While the film is considered to be a work of science fiction, advances in technology in the real world have made it possible for manufacturers to produce weapons that are smart enough to carry out actions without the need for human control, a development that is now being blocked by both robotics and human rights experts.

Christof Heyns, the United Nations' special rapporteur on extrajudicial, summary or arbitrary executions, warned the UN's member nations that the protracted negotiations regarding the future of deadly autonomous weapons are progressing too slowly to prevent wars using robots from turning into a reality.

While calls for the pre-emptive banning of such "killer robots" are intensifying, particularly from scientists and technology leaders, at the UN general assembly, experts believe a deal may not be reached quickly enough to stop lethal devices from being deployed.

Heyns said that there is a danger now that the regulatory talks may get stalled.

He explained that a large sum of money goes into the creation of autonomous weapons and that people will expect a return on their investment. If a pre-emptive ban on the use of such weapons is not implemented, Heyns warned that it could lead to problems that might not be easily addressed.

Observers believe that the United Kingdom and the United States are seeking to limit the regulatory deal in order for weapons already deployed to be beyond the reach of a potential ban.

Robotics and artificial intelligence professor Noel Sharkey from the University of Sheffield said that China wanted to include emerging and existing technologies in the discussions but it was quickly limited by the UK and the U.S. to only include emerging technologies.
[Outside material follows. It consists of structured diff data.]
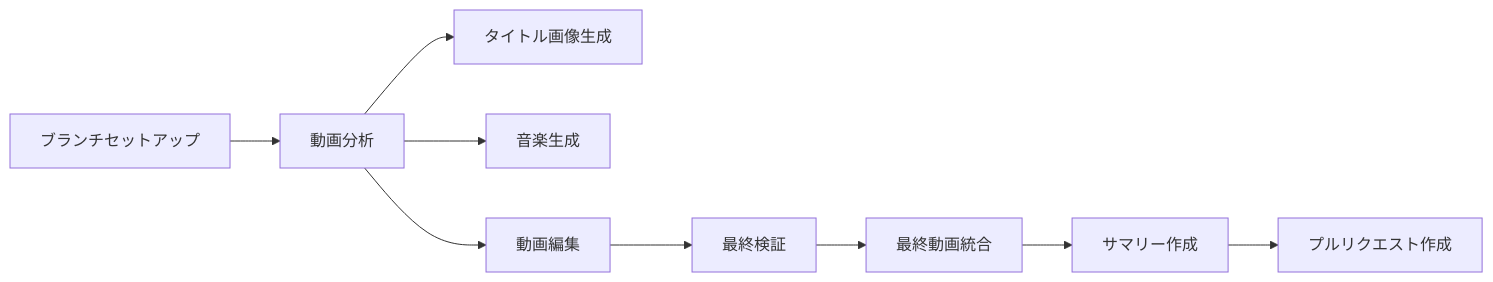
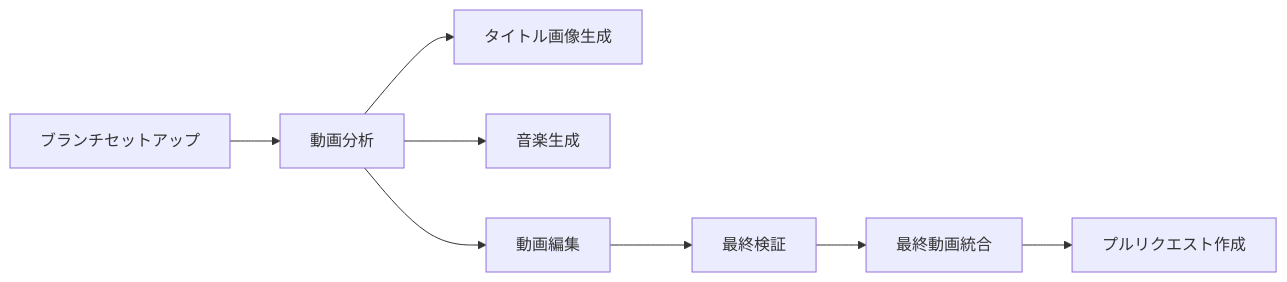
One commit to kousunh/kamuicode-workflow-video-description changed the diagram in README.md. Above: the diagram before and after it, drawn with Mermaid. The commit also changed 3 other files, not shown here.

````diff
--- a/README.md
+++ b/README.md
@@ -23,11 +23,10 @@
 ```mermaid
 graph LR
     A[ブランチセットアップ] --> B[動画分析]
     B --> C[タイトル画像生成]
     B --> D[音楽生成]
     B --> E[動画編集]
     E --> F[最終検証]
     F --> G[最終動画統合]
-    G --> H[サマリー作成]
-    H --> I[プルリクエスト作成]
+    G --> H[プルリクエスト作成]
 ```
````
Sharkey, who is also the co-founder of a coalition of experts in robotics known as the International Committee for Robot Arms Control, said that the UK and the U.S. insist that the wording for a mandate on autonomous weapons should only include emerging technologies because they are concerned that a ban could be placed on their current weapons such as the Iron Dome and the Phalanx.

However, if regulatory talks continue to drag on for several more years, Sharkey warned that many of the weapons they are trying to ban will already have been created and deployed.

As of the moment, there are no fully autonomous weapons being used by nations, but a number of semi-autonomous and deadly precursors are already in development.

One such semi-autonomous weapon is the SGR-1, a sentry robot deployed by South Korea to patrol its border with North Korea. This robot makes use of lights and heat sensors to detect potential intruders as far as two miles away.

Sharkey continues to assert at the UN that allowing autonomous weapons to make the choice to kill an individual is wrong and extremely risky.

Sharkey said that he and other robotics experts have generally agreed that robots do not have the capacity to comply with the laws of warfare. Such weapons would not be able to discriminate between a military target and a civilian.

Photo: Insomnia Cured Here | Flickr

ⓒ 2021 TECHTIMES.com All rights reserved. Do not reproduce without permission.